Libel/Slander Laws: Libel, slander, defamation, and denouncement of religious teachings (blasphemy) are criminal offenses and are enforced. NGOs reported that strict libel and slander laws created conditions that discouraged reporting of governmental abuse. For example, many observers believed the ability and willingness of police to sue for libel or slander discouraged individuals from reporting police abuses.

Belgium

Section 2. Respect for Civil Liberties, Including:

a. Freedom of Expression, Including for the Press

The constitution and law provide for freedom of expression, including for the press, and the government generally respected these rights. An independent press, an effective judiciary, and a functioning democratic political system combined to promote freedom of expression, including for the press.

Freedom of Speech: Holocaust denial, defamation, sexist remarks and attitudes that target a specific individual, and incitement to hatred are criminal offenses, punishable by a minimum of eight days (for Holocaust denial) or one month (incitement to hatred and sexist remarks or attitudes) and up to one year in prison and fines, plus a possible revocation of the right to vote or run for public office. If the incitement to hatred was based on racism or xenophobia, the case is tried in the regular courts. If, however, the incitement stemmed from other motives, including homophobia or religious bias, a longer and more costly trial by jury generally is required. The government prosecuted and courts convicted persons under these laws.

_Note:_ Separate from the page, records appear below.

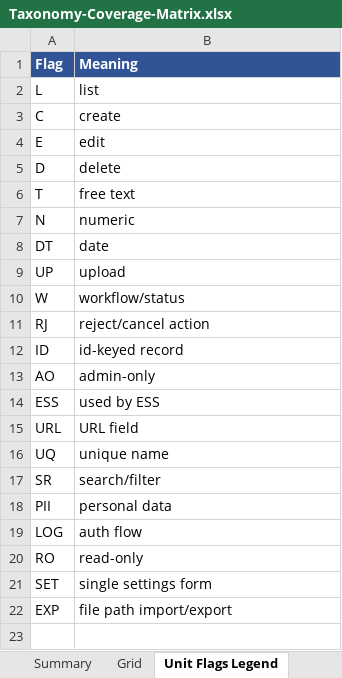
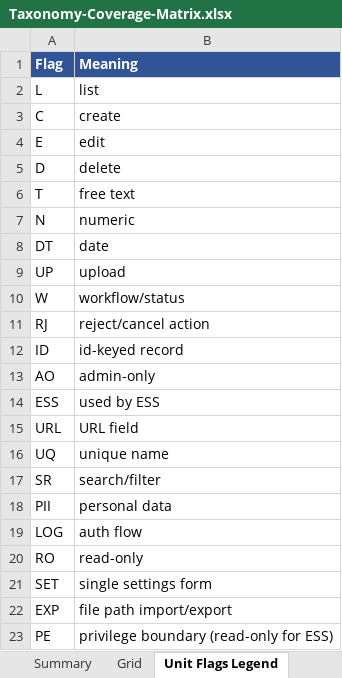
Before and after one commit to arsalwildan15/qa-portofolio, an Excel workbook: docs/Taxonomy-Coverage-Matrix.xlsx, sheet Unit Flags Legend, drawn as a sheet; values as stored, in another font and other column widths than the file's, no borders; the diff names each change by its address in the sheet, - before the commit and + after, or states it on an @@ line.

Commit message:
docs(coverage): scope the taxonomy matrix to the 12 sidebar modules + Search; add My Info tabs
- Login and header items are outside the menu matrix (their TCs still run)
- My Info gets its own 10 tab units from the employee's point of view; Job/Salary/Report-to
  flagged as privilege boundary (read-only for ESS) so privilege escalation applies
- 109 units, 36.1% of applicable items covered; My Info exposed at 2.4%

```diff
--- a/docs/Taxonomy-Coverage-Matrix.xlsx (sheet Unit Flags Legend)
+++ b/docs/Taxonomy-Coverage-Matrix.xlsx (sheet Unit Flags Legend)
+row 23: PE | privilege boundary (read-only for ESS)
```
Also changed, not shown: sheet Matrix, sheet Grid, sheet Summary, 3 other files.
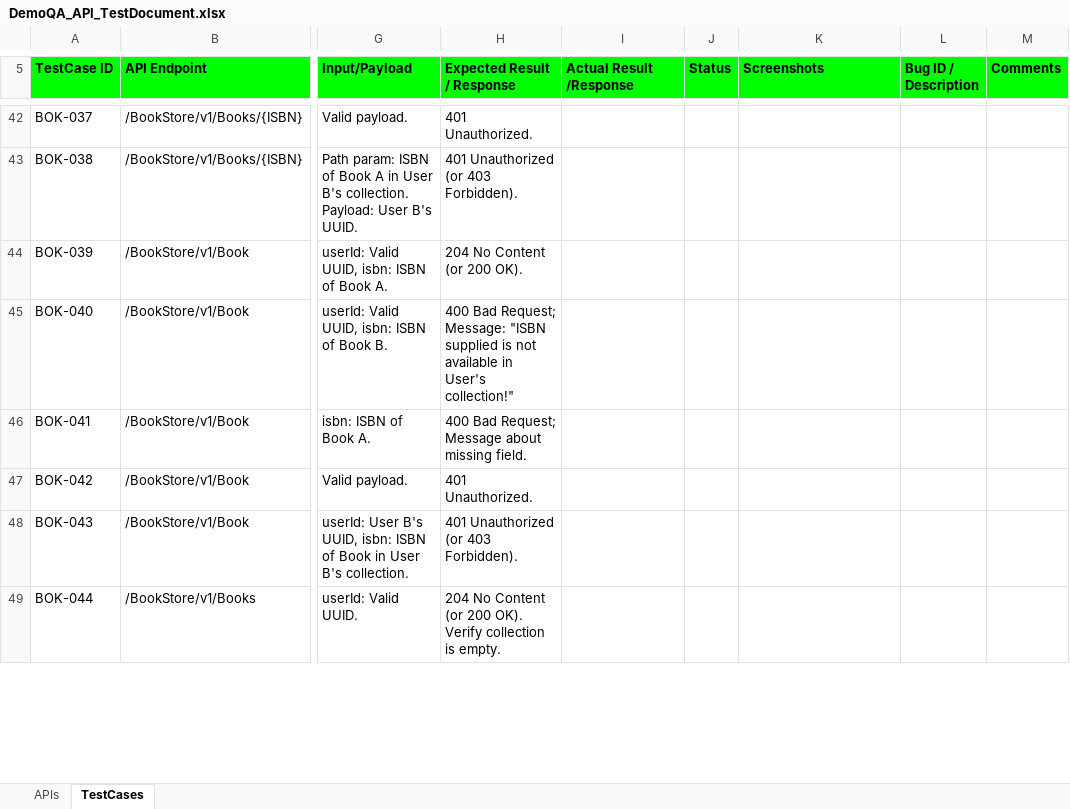
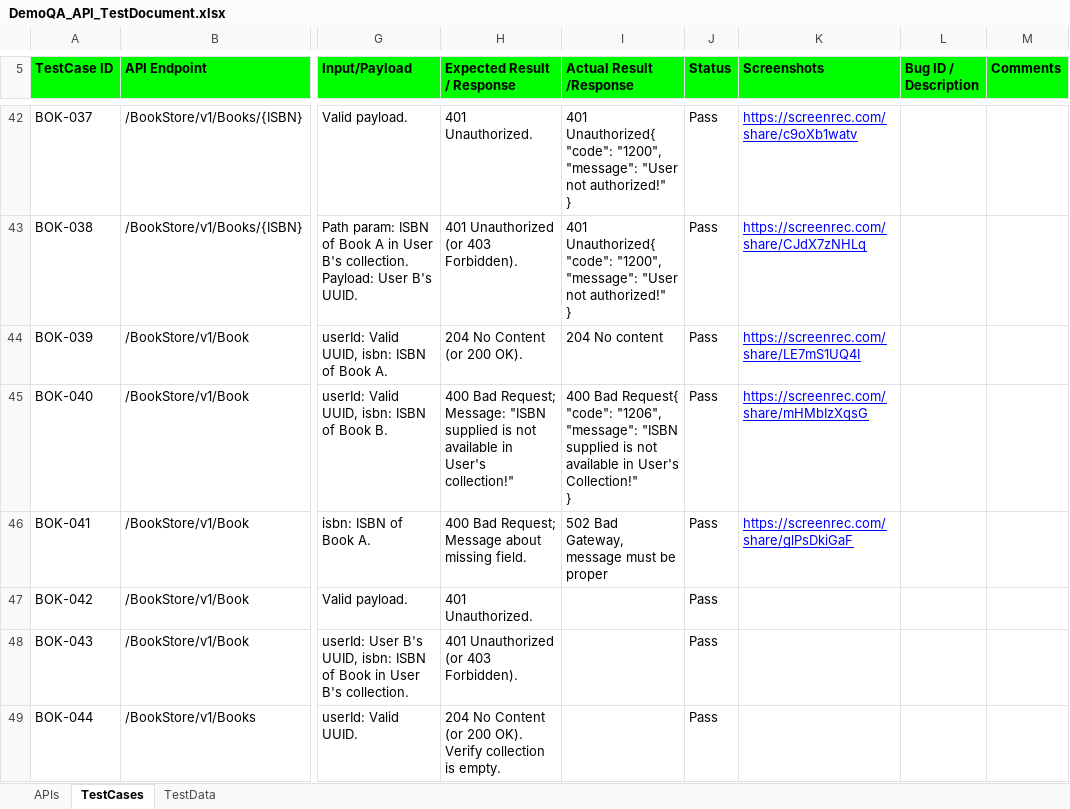
Before and after one commit to ramchavan00001/API_Testing_Postman, an Excel workbook: DemoQA_API_TestDocument.xlsx, sheet TestCases, drawn as a sheet; only a part is shown, gaps mark what is left out; values as stored, in another font and other column widths than the file's, no borders; charts and pictures not drawn; ↵ is a line break in a cell; the diff covers the shown part only; the diff names each change by its address in the sheet, - before the commit and + after, or states it on an @@ line.

```diff
--- a/DemoQA_API_TestDocument.xlsx (sheet TestCases)
+++ b/DemoQA_API_TestDocument.xlsx (sheet TestCases)
+sheet tab: TestData
-I42:I43 (Actual Result /Response): (empty)
+I42:I43 (Actual Result /Response): 401 Unauthorized{ ↵ "code": "1200", ↵ "message": "User not authorized!" ↵ }
-J42:J49 (Status): (empty)
+J42:J49 (Status): Pass
-K42 (Screenshots): (empty)
+K42 (Screenshots): https://screenrec.com/share/c9oXb1watv
-K43 (Screenshots): (empty)
+K43 (Screenshots): https://screenrec.com/share/CJdX7zNHLq
-I44 (Actual Result /Response): (empty)
+I44 (Actual Result /Response): 204 No content
-K44 (Screenshots): (empty)
+K44 (Screenshots): https://screenrec.com/share/LE7mS1UQ4I
-I45 (Actual Result /Response): (empty)
+I45 (Actual Result /Response): 400 Bad Request{ ↵ "code": "1206", ↵ "message": "ISBN supplied is not available in User's Collection!" ↵ }
-K45 (Screenshots): (empty)
+K45 (Screenshots): https://screenrec.com/share/mHMbIzXqsG
-I46 (Actual Result /Response): (empty)
+I46 (Actual Result /Response): 502 Bad Gateway, message must be proper
-K46 (Screenshots): (empty)
+K46 (Screenshots): https://screenrec.com/share/glPsDkiGaF
```
Also changed, not shown: 96 edited cells elsewhere in this sheet, charts or pictures.
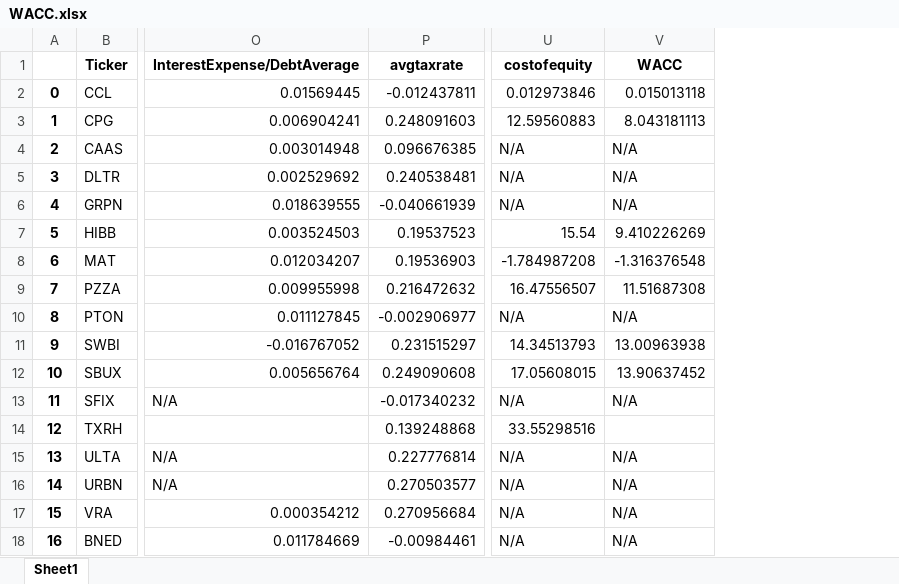
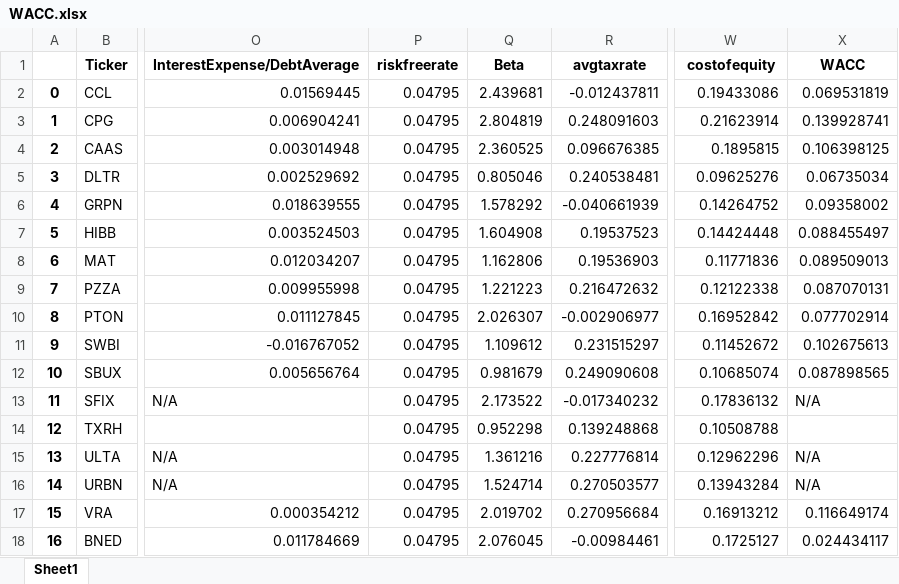
Before and after one commit to justinkmoon1/invo, an Excel workbook: data/processed/WACC.xlsx, sheet Sheet1, drawn as a sheet; only a part is shown, gaps mark what is left out; values as stored, in another font and other column widths than the file's, no borders; addresses are those after the commit; the diff covers the shown part only; the diff names each change by its address in the sheet, - before the commit and + after, or states it on an @@ line.

Commit message:
WACC modification

```diff
--- a/data/processed/WACC.xlsx (sheet Sheet1)
+++ b/data/processed/WACC.xlsx (sheet Sheet1)
+column P (riskfreerate), rows 2-18: all 0.04795
+column Q (Beta), rows 2-18: 2.439681 | 2.804819 | 2.360525 | 0.805046 | 1.578292 | 1.604908 | 1.162806 | 1.221223 | 2.026307 | 1.109612 | 0.981679 | 2.173522 | 0.952298 | 1.361216 | 1.524714 | 2.019702 | 2.076045
-W2 (costofequity): 0.012973846
+W2 (costofequity): 0.19433086
-X2 (WACC): 0.015013118
+X2 (WACC): 0.069531819
-W3 (costofequity): 12.59560883
+W3 (costofequity): 0.21623914
-X3 (WACC): 8.043181113
+X3 (WACC): 0.139928741
-W4 (costofequity): N/A
+W4 (costofequity): 0.1895815
-X4 (WACC): N/A
+X4 (WACC): 0.106398125
-W5 (costofequity): N/A
+W5 (costofequity): 0.09625276
-X5 (WACC): N/A
+X5 (WACC): 0.06735034
-W6 (costofequity): N/A
+W6 (costofequity): 0.14264752
-X6 (WACC): N/A
+X6 (WACC): 0.09358002
-W7 (costofequity): 15.54
+W7 (costofequity): 0.14424448
-X7 (WACC): 9.410226269
+X7 (WACC): 0.088455497
-W8 (costofequity): -1.784987208
+W8 (costofequity): 0.11771836
-X8 (WACC): -1.316376548
+X8 (WACC): 0.089509013
-W9 (costofequity): 16.47556507
+W9 (costofequity): 0.12122338
-X9 (WACC): 11.51687308
+X9 (WACC): 0.087070131
-W10 (costofequity): N/A
+W10 (costofequity): 0.16952842
-X10 (WACC): N/A
+X10 (WACC): 0.077702914
-W11 (costofequity): 14.34513793
+W11 (costofequity): 0.11452672
-X11 (WACC): 13.00963938
+X11 (WACC): 0.102675613
-W12 (costofequity): 17.05608015
+W12 (costofequity): 0.10685074
-X12 (WACC): 13.90637452
+X12 (WACC): 0.087898565
-W13 (costofequity): N/A
+W13 (costofequity): 0.17836132
-W14 (costofequity): 33.55298516
+W14 (costofequity): 0.10508788
-W15 (costofequity): N/A
+W15 (costofequity): 0.12962296
-W16 (costofequity): N/A
+W16 (costofequity): 0.13943284
-W17 (costofequity): N/A
+W17 (costofequity): 0.16913212
-X17 (WACC): N/A
+X17 (WACC): 0.116649174
-W18 (costofequity): N/A
+W18 (costofequity): 0.1725127
-X18 (WACC): N/A
+X18 (WACC): 0.024434117
```
Also changed, not shown: 316 edited cells elsewhere in this sheet, 1 other file.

Restrictions to the right of freedom of expression were reported, as were several cases of arbitrary detentions or excessive use of force. In April, Amnesty International reported there were at least 10 cases in which police ordered the removal from homes of banners calling for “Justice for Adil” in connection with the death of a young man of Moroccan descent when his motor scooter collided with a police vehicle. The banners aimed to call attention to police brutality and the unfair targeting of persons of Moroccan heritage (see also section 1.a.).

Freedom of Press and Media, Including Online Media: The prohibition of Holocaust denial, defamation, sexist remarks, attitudes that target a specific individual, and incitement to hatred also applies to print and broadcast media, books, and online newspapers and journals.

Bulgaria

Section 2. Respect for Civil Liberties, Including:

a. Freedom of Expression, Including for the Press

The constitution and law provide for freedom of expression, including for the press, and the government generally respected this right. Concerns persisted, however, that corporate and political pressure, combined with the growing and nontransparent concentration of media ownership and distribution networks, as well as government regulation of resources–including EU funds–and support for media, gravely damaged media pluralism. In July a media pluralism report conducted by the Center for Media Pluralism and Media Freedom for the European Commission, identified a “particularly high risk” for public media independence, corporate influence over editorial content, and concentration of media ownership.

In August the NGO Ethical Journalism Network reported that press freedom in the country was “under attack” by progovernment tabloid journalism, which silenced critical voices “through financial and security threats,” often forcing ethical journalists to practice self-censorship to avoid harassment and intimidation. In October the representative of Reporters without Borders covering the EU and the Balkans stated the government had no will to change and improve the media environment. The representative also accused the government of reneging on its commitment to protect media freedom.

According to the BHC, freedom of expression was in a “state of free fall,” marked by “severe political pressure on journalists and media” and “taming” of public media. According to Transparency International Bulgaria, media ownership “is often unclear” and many media outlets “are financially dependent on state advertising, which may color their reporting and affect any criticism they may otherwise provide of government authorities.” On September 30, the European Commission’s 2020 Rule of Law Report stated, “Distribution of state advertising expenditure is not based on clear and nondiscriminatory criteria.”

Freedom of Speech: The law provides for one to four years’ imprisonment for use of and incitement to “hate speech.” The law defines hate speech as instigation of hatred, discrimination, or violence based on race, ethnicity, nationality, religion, sexual orientation, marital status, social status, or disability. NGOs alleged that politically motivated hate speech, facilitated by the presence of nationalist parties in the government, increased over past years.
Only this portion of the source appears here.